Tall and lean, with a wispy mustache and shy smile, 17-year-old Burhan Hassan chalked up A’s last fall as a senior at Roosevelt High School, vowing to become a doctor or lawyer.
After school and on weekends, he studied Islam at the nearby Abubakar As-Saddique mosque. He joined its youth group.
“He wanted to go to Harvard,” said his uncle Osman Ahmed. “That was his dream.”
Instead Hassan has gone to Somalia, the anarchic East African nation that his family fled when he was a toddler. On election day, Hassan and five other youths slipped away from their homes here, and anguished family members now say they may have joined a Taliban-style Islamic militia that U.S. authorities call a terrorist organization.
The youths, who have U.S. passports, followed a well-trod trail from Minneapolis to Mogadishu. Another group took off in August. The FBI believes that over the last two years, 12 to 20 Minnesotans have gone to Somalia.
As a result, a joint terrorism task force led by the FBI is scrambling to determine if extremist Islamic groups are seeking recruits here in the nation’s largest Somali community–as well as in San Diego, Seattle, Boston and other cities.
It might seem odd to seek a restorative cure in a country that has been mired in war for 18 years and now is known for its pirates. But many Somalis in Minneapolis retain strong political and social ties to the intrigues and battles in their homeland.
“They each support a particular warlord back in Somalia,” Omar Jamal, head of the Somali Justice Advocacy Center, explained as he puffed on a huge hookah at the crowded Pyramids Cafe and Shisha Lounge.
Somali refugees began flocking to America in the early 1990s when their homeland erupted in famine and civil war–a chaotic bloodletting portrayed in Hollywood’s “Black Hawk Down.”
Like Hmong refugees before them, many Somalis moved to Minnesota for good schools, community aid and unskilled jobs in meat-processing plants and factories. A thriving Somali community, estimated at 60,000, has taken root in the state.
The largest group lives in and around a bleak cluster of high-rise apartments beside a busy highway in eastern Minneapolis, an area known as Little Mogadishu.
Women in thick shawls scurry down the icy streets as men in skullcaps pray in storefront mosques and cluster at a local Starbucks. Jobs are scarce and school dropout rates are high. According to police, gangs with names like Somali Mafia and Murda Squad killed seven people last year.

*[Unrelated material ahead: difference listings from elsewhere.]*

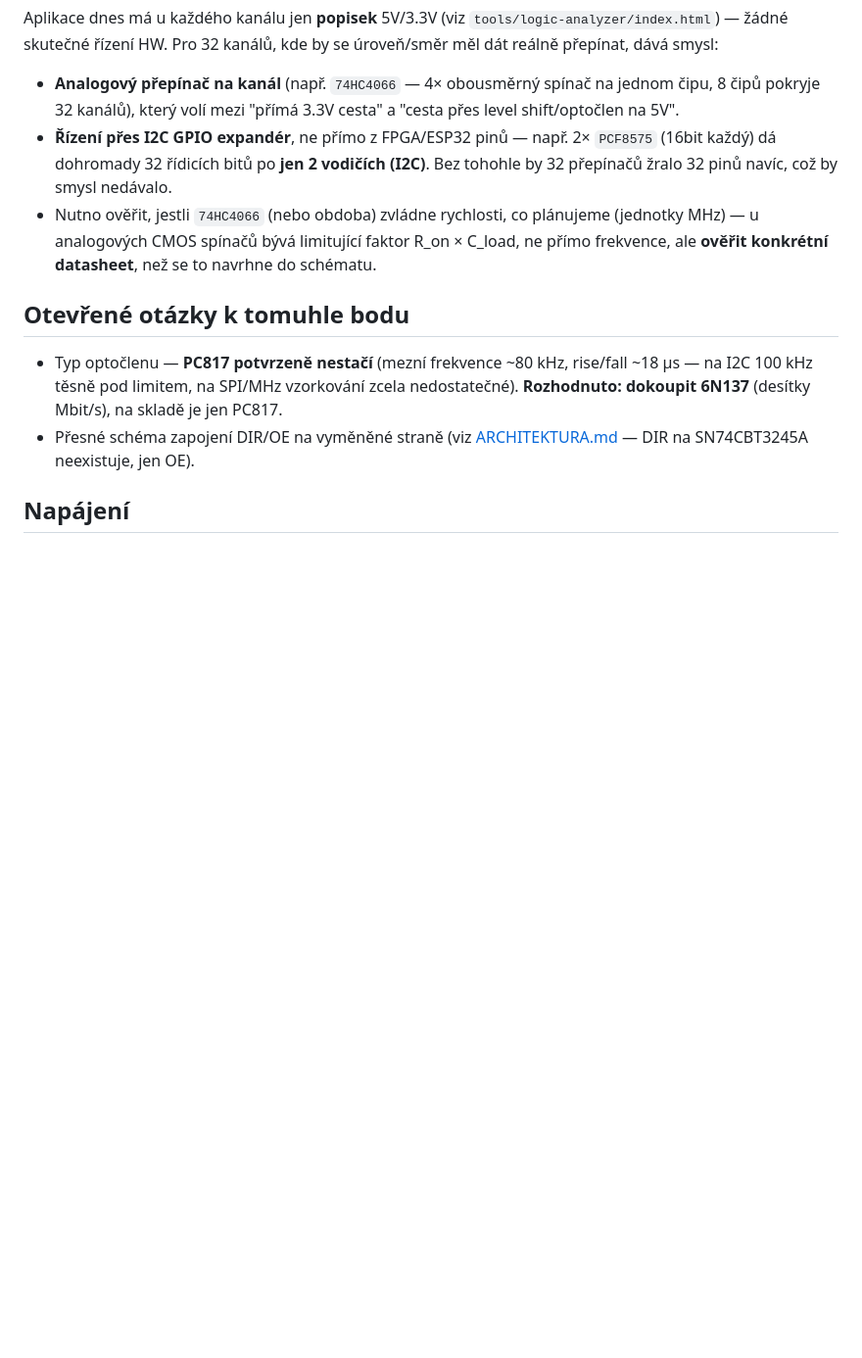
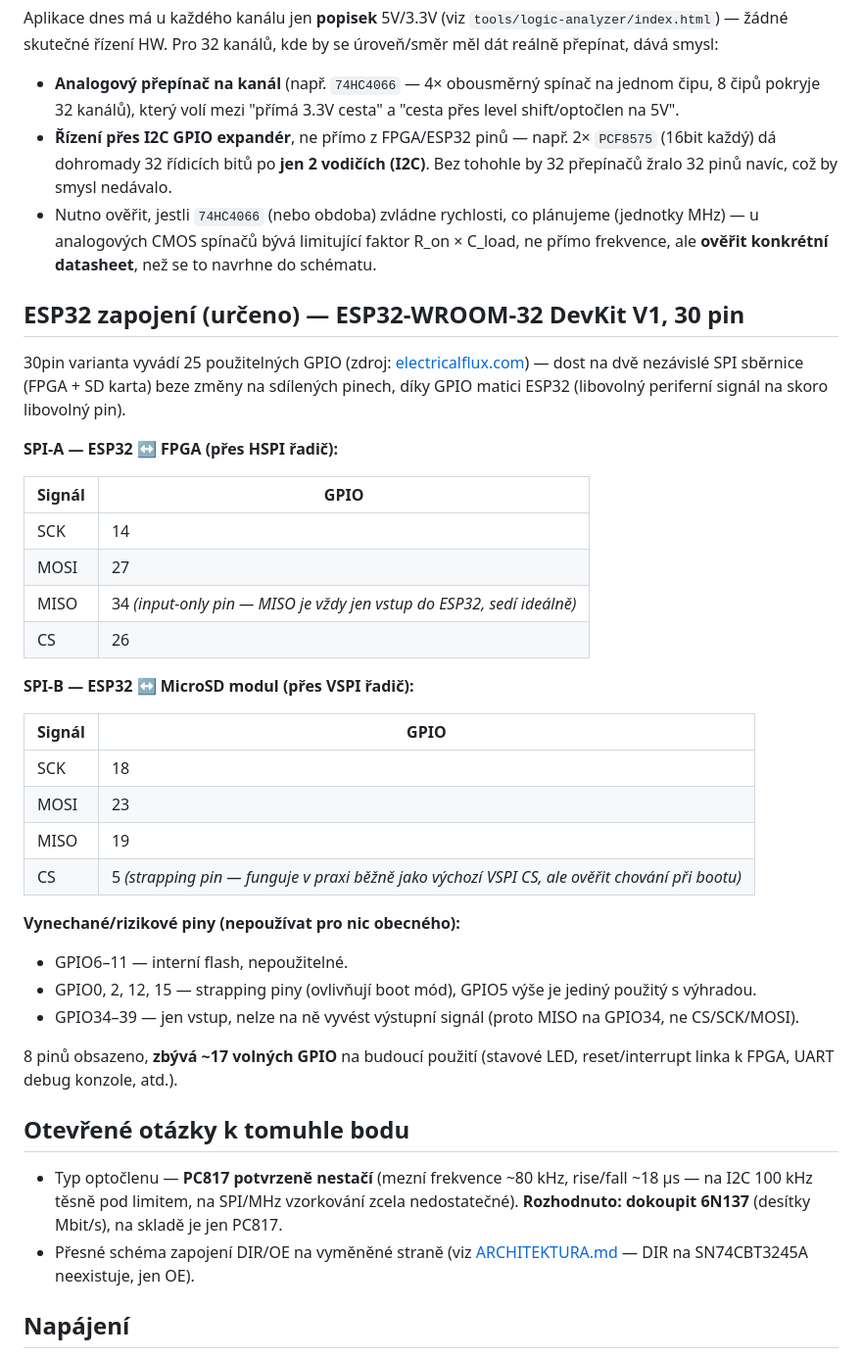
Before and after one commit to Prichystal72/test_verilog, a Markdown page: tools/logic-analyzer/HW-POZADAVKY.md, the part around the change. Shown at 98% size. GitHub-like rendering; blank space fills up the shorter version.

Commit message:
Add ESP32 30-pin DevKit SPI pinout (FPGA + SD card, no conflict)
Co-Authored-By: Claude Sonnet 5 <noreply@anthropic.com>

```diff
--- a/tools/logic-analyzer/HW-POZADAVKY.md
+++ b/tools/logic-analyzer/HW-POZADAVKY.md
@@ -50,6 +50,40 @@ Aplikace dnes má u každého kanálu jen **popisek** 5V/3.3V (viz
   limitující faktor R_on × C_load, ne přímo frekvence, ale **ověřit
   konkrétní datasheet**, než se to navrhne do schématu.
 
+## ESP32 zapojení (určeno) — ESP32-WROOM-32 DevKit V1, 30 pin
+
+30pin varianta vyvádí 25 použitelných GPIO (zdroj:
+[electricalflux.com](https://electricalflux.com/mcu-general/esp32-wroom-32-pinout-explained-safe-gpios)) —
+dost na dvě nezávislé SPI sběrnice (FPGA + SD karta) beze změny na
+sdílených pinech, díky GPIO matici ESP32 (libovolný periferní signál
+na skoro libovolný pin).
+
+**SPI-A — ESP32 ↔ FPGA (přes HSPI řadič):**
+
+| Signál | GPIO |
+|---|---|
+| SCK  | 14 |
+| MOSI | 27 |
+| MISO | 34 *(input-only pin — MISO je vždy jen vstup do ESP32, sedí ideálně)* |
+| CS   | 26 |
+
+**SPI-B — ESP32 ↔ MicroSD modul (přes VSPI řadič):**
+
+| Signál | GPIO |
+|---|---|
+| SCK  | 18 |
+| MOSI | 23 |
+| MISO | 19 |
+| CS   | 5  *(strapping pin — funguje v praxi běžně jako výchozí VSPI CS, ale ověřit chování při bootu)* |
+
+**Vynechané/rizikové piny (nepoužívat pro nic obecného):**
+- GPIO6–11 — interní flash, nepoužitelné.
+- GPIO0, 2, 12, 15 — strapping piny (ovlivňují boot mód), GPIO5 výše je jediný použitý s výhradou.
+- GPIO34–39 — jen vstup, nelze na ně vyvést výstupní signál (proto MISO na GPIO34, ne CS/SCK/MOSI).
+
+8 pinů obsazeno, **zbývá ~17 volných GPIO** na budoucí použití (stavové
+LED, reset/interrupt linka k FPGA, UART debug konzole, atd.).
+
 ## Otevřené otázky k tomuhle bodu
 
 - Typ optočlenu — **PC817 potvrzeně nestačí** (mezní frekvence
```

Saeed Fahia, a community activist and local historian, said many youths struggle with alienation in the cultural cross-fire of Somali tradition and American freedom.